[Start of section]

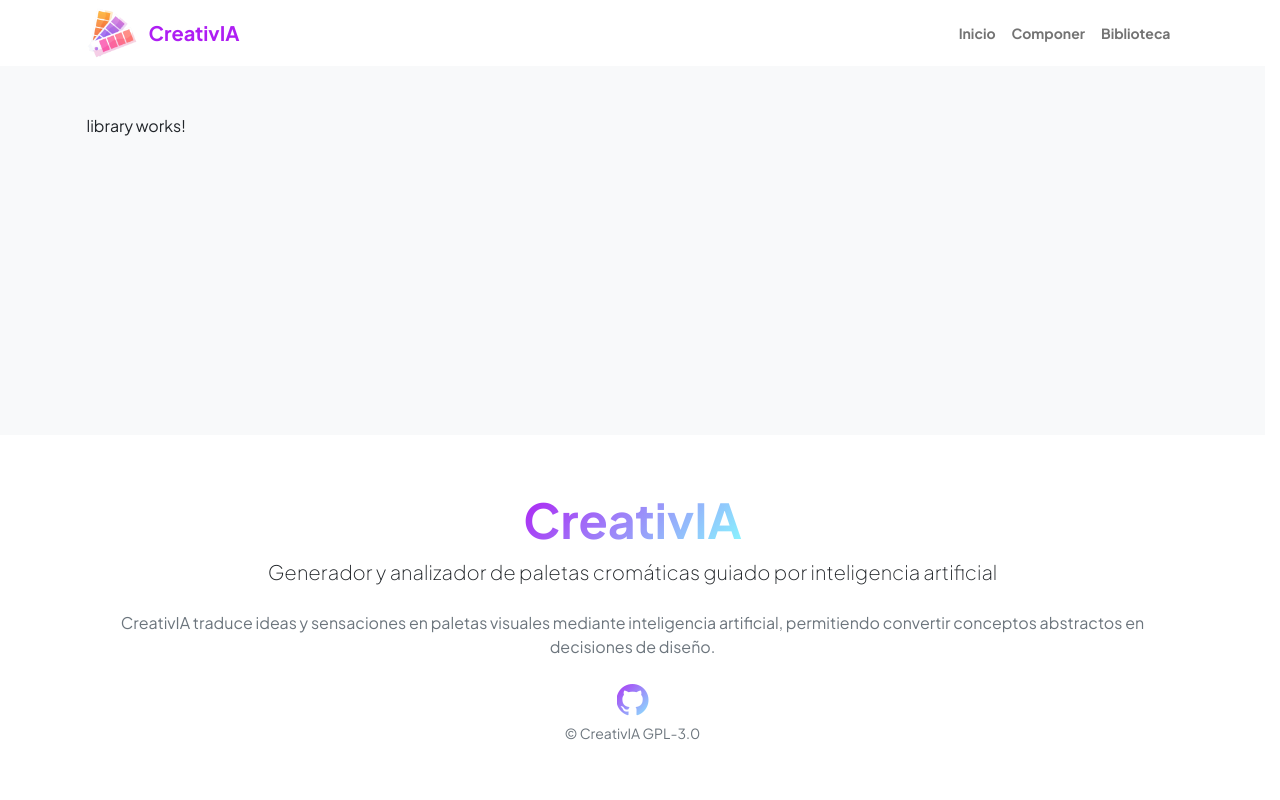
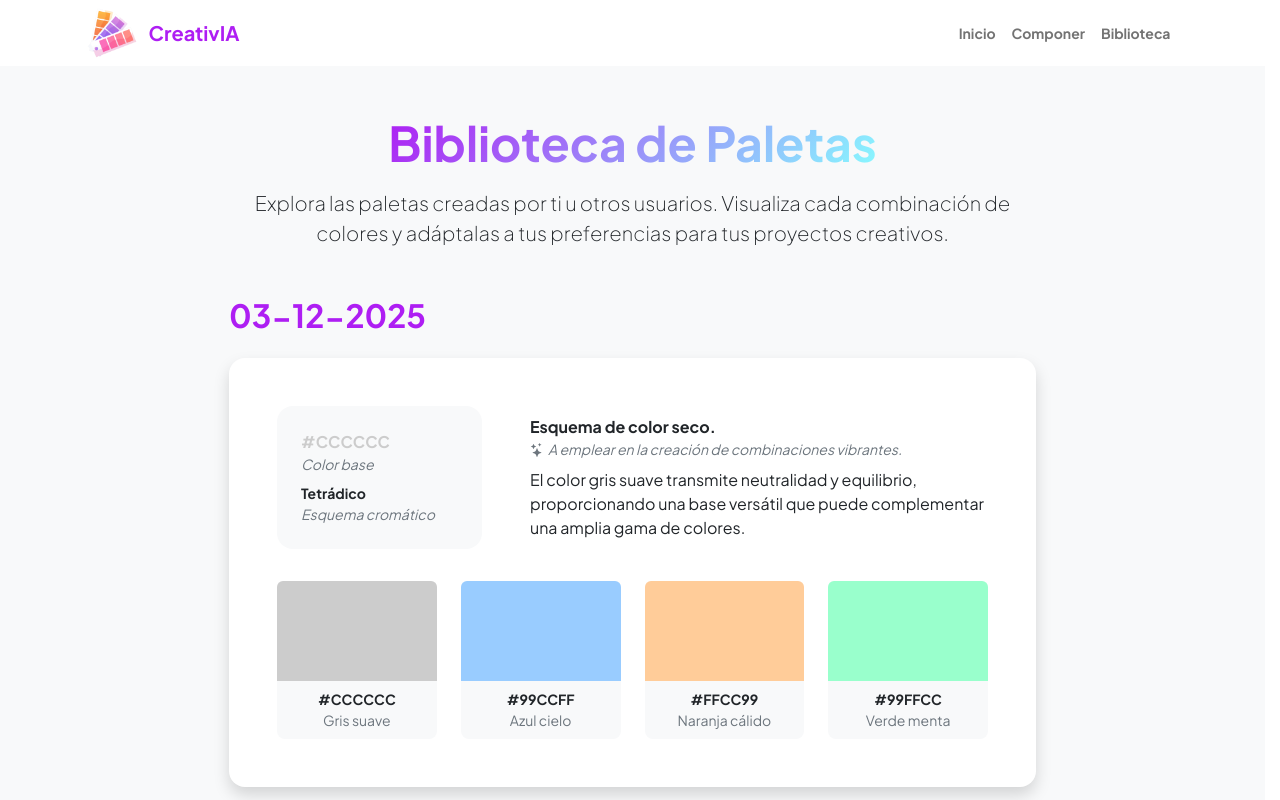
Before and after one commit to alvaro-ortiz-fernandez/CreativIA, an Angular app: page /library in a window 1280 px wide. Shown: the top 800 px of the page. Built offline with nearby package versions, Linux system fonts and the light colour scheme.

Commit message:
Implementando la biblioteca de paletas

```diff
--- a/src/app/pages/library/library.html
+++ b/src/app/pages/library/library.html
@@ -1 +1,55 @@
-<p>library works!</p>
+<section class="row gx-5 justify-content-center">
+    <article class="col-lg-11 col-xl-9 col-xxl-8">
+        <!-- Título -->
+        <div class="text-center mb-5">
+            <h1 class="display-5 fw-bolder mb-0"><span class="text-gradient d-inline">Biblioteca de Paletas</span></h1>
+            <p class="lead fw-light mt-3">Explora las paletas creadas por ti u otros usuarios. Visualiza cada combinación de colores y adáptalas a tus preferencias para tus proyectos creativos.</p>
+        </div>
+
+        <!-- Listado de paletas -->
+        <div>
+            <h2 class="text-primary fw-bolder mb-4">03-12-2025</h2>
+
+            @for (colorPalette of colorPalettes; track colorPalette.id) {
+            <div class="card shadow border-0 rounded-4 mb-5">
+                <div class="card-body p-5">
+                    <!-- De -->
+                    <div class="row mb-3 align-items-center gx-5">
+                        <div class="col-lg-4 text-center text-lg-start mb-4 mb-lg-0">
+                            <div class="bg-light p-4 rounded-4">
+                                <div class="fw-bolder" [style.color]="colorPalette.baseColor">{{ colorPalette.baseColor }}</div>
+                                <div class="small fst-italic text-muted">Color base</div>
+                                <div class="small fw-bolder mt-2">{{ colorPalette.scheme }}</div>
+                                <div class="small fst-italic text-muted">Esquema cromático</div>
+                            </div>
+                        </div>
+                        <div class="col-lg-8">
+                            <div class="fw-bolder">{{ colorPalette.description }}</div>
+                            <div class="small text-muted fst-italic">
+                                <i class="bi bi-stars me-1"></i>
+                                <span>{{ colorPalette.context }}</span>
+                            </div>
+                            <div class="mt-2">{{ colorPalette.interpretation }}</div>
+                        </div>
+                    </div>
+
+                    <div class="row align-items-center">
+                        <!-- Swatch de colores -->
+                        @for (color of colorPalette.colors; track color.hex) {
+                        <div class="col mt-3">
+                            <div class="bg-light rounded-3 text-center">
+                                <div [style.background]="color.hex" style="height: 100px" class="rounded-top"></div>
+                                <div class="p-2">
+                                    <div class="small fw-bolder">{{ color.hex }}</div>
+                                    <div class="small text-muted">{{ color.name }}</div>
+                                </div>
+                            </div>
+                        </div>
+                        }
+                    </div>
+                </div>
+            </div>
+            }
+        </div>
+    </article>
+</section>
--- a/src/app/pages/library/library.ts
+++ b/src/app/pages/library/library.ts
@@ -8,4 +8,20 @@ import { Component } from '@angular/core';
 })
 export class Library {
 
+  colorPalettes: ColorPalette[] = [
+    {
+      id: "1",
+      baseColor: '#CCCCCC',
+      scheme: "Tetrádico",
+      description: "Esquema de color seco.",
+      context: "A emplear en la creación de combinaciones vibrantes.",
+      interpretation: "El color gris suave transmite neutralidad y equilibrio, proporcionando una base versátil que puede complementar una amplia gama de colores.",
+      colors: [
+        { name: "Gris suave", hex: "#CCCCCC", r: 204, g: 204, b: 204 },
+        { name: "Azul cielo", hex: "#99CCFF", r: 153, g: 204, b: 255 },
+        { name: "Naranja cálido", hex: "#FFCC99", r: 255, g: 204, b: 153 },
+        { name: "Verde menta", hex: "#99FFCC", r: 153, g: 255, b: 204 }
+      ]
+    }
+  ];
 }
```
Also changed, not shown: src/app/components/color-palette/ColorPalette copy.ts (added, +7 -0 lines), src/app/components/color-palette/ColorPalette.ts (added, +9 -0 lines).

[End of section]

With images omitted, retype the data word for word.

Before and after one commit to alvaro-ortiz-fernandez/CreativIA, an Angular app: page /library in a window 1280 px wide. Shown: the top 800 px of the page. Built offline with nearby package versions, Linux system fonts and the light colour scheme.

Commit message:
Implementando la biblioteca de paletas

```diff
--- a/src/app/pages/library/library.html
+++ b/src/app/pages/library/library.html
@@ -1 +1,55 @@
-<p>library works!</p>
+<section class="row gx-5 justify-content-center">
+    <article class="col-lg-11 col-xl-9 col-xxl-8">
+        <!-- Título -->
+        <div class="text-center mb-5">
+            <h1 class="display-5 fw-bolder mb-0"><span class="text-gradient d-inline">Biblioteca de Paletas</span></h1>
+            <p class="lead fw-light mt-3">Explora las paletas creadas por ti u otros usuarios. Visualiza cada combinación de colores y adáptalas a tus preferencias para tus proyectos creativos.</p>
+        </div>
+
+        <!-- Listado de paletas -->
+        <div>
+            <h2 class="text-primary fw-bolder mb-4">03-12-2025</h2>
+
+            @for (colorPalette of colorPalettes; track colorPalette.id) {
+            <div class="card shadow border-0 rounded-4 mb-5">
+                <div class="card-body p-5">
+                    <!-- De -->
+                    <div class="row mb-3 align-items-center gx-5">
+                        <div class="col-lg-4 text-center text-lg-start mb-4 mb-lg-0">
+                            <div class="bg-light p-4 rounded-4">
+                                <div class="fw-bolder" [style.color]="colorPalette.baseColor">{{ colorPalette.baseColor }}</div>
+                                <div class="small fst-italic text-muted">Color base</div>
+                                <div class="small fw-bolder mt-2">{{ colorPalette.scheme }}</div>
+                                <div class="small fst-italic text-muted">Esquema cromático</div>
+                            </div>
+                        </div>
+                        <div class="col-lg-8">
+                            <div class="fw-bolder">{{ colorPalette.description }}</div>
+                            <div class="small text-muted fst-italic">
+                                <i class="bi bi-stars me-1"></i>
+                                <span>{{ colorPalette.context }}</span>
+                            </div>
+                            <div class="mt-2">{{ colorPalette.interpretation }}</div>
+                        </div>
+                    </div>
+
+                    <div class="row align-items-center">
+                        <!-- Swatch de colores -->
+                        @for (color of colorPalette.colors; track color.hex) {
+                        <div class="col mt-3">
+                            <div class="bg-light rounded-3 text-center">
+                                <div [style.background]="color.hex" style="height: 100px" class="rounded-top"></div>
+                                <div class="p-2">
+                                    <div class="small fw-bolder">{{ color.hex }}</div>
+                                    <div class="small text-muted">{{ color.name }}</div>
+                                </div>
+                            </div>
+                        </div>
+                        }
+                    </div>
+                </div>
+            </div>
+            }
+        </div>
+    </article>
+</section>
--- a/src/app/pages/library/library.ts
+++ b/src/app/pages/library/library.ts
@@ -8,4 +8,20 @@ import { Component } from '@angular/core';
 })
 export class Library {
 
+  colorPalettes: ColorPalette[] = [
+    {
+      id: "1",
+      baseColor: '#CCCCCC',
+      scheme: "Tetrádico",
+      description: "Esquema de color seco.",
+      context: "A emplear en la creación de combinaciones vibrantes.",
+      interpretation: "El color gris suave transmite neutralidad y equilibrio, proporcionando una base versátil que puede complementar una amplia gama de colores.",
+      colors: [
+        { name: "Gris suave", hex: "#CCCCCC", r: 204, g: 204, b: 204 },
+        { name: "Azul cielo", hex: "#99CCFF", r: 153, g: 204, b: 255 },
+        { name: "Naranja cálido", hex: "#FFCC99", r: 255, g: 204, b: 153 },
+        { name: "Verde menta", hex: "#99FFCC", r: 153, g: 255, b: 204 }
+      ]
+    }
+  ];
 }
```
Also changed, not shown: src/app/components/color-palette/ColorPalette copy.ts (added, +7 -0 lines), src/app/components/color-palette/ColorPalette.ts (added, +9 -0 lines).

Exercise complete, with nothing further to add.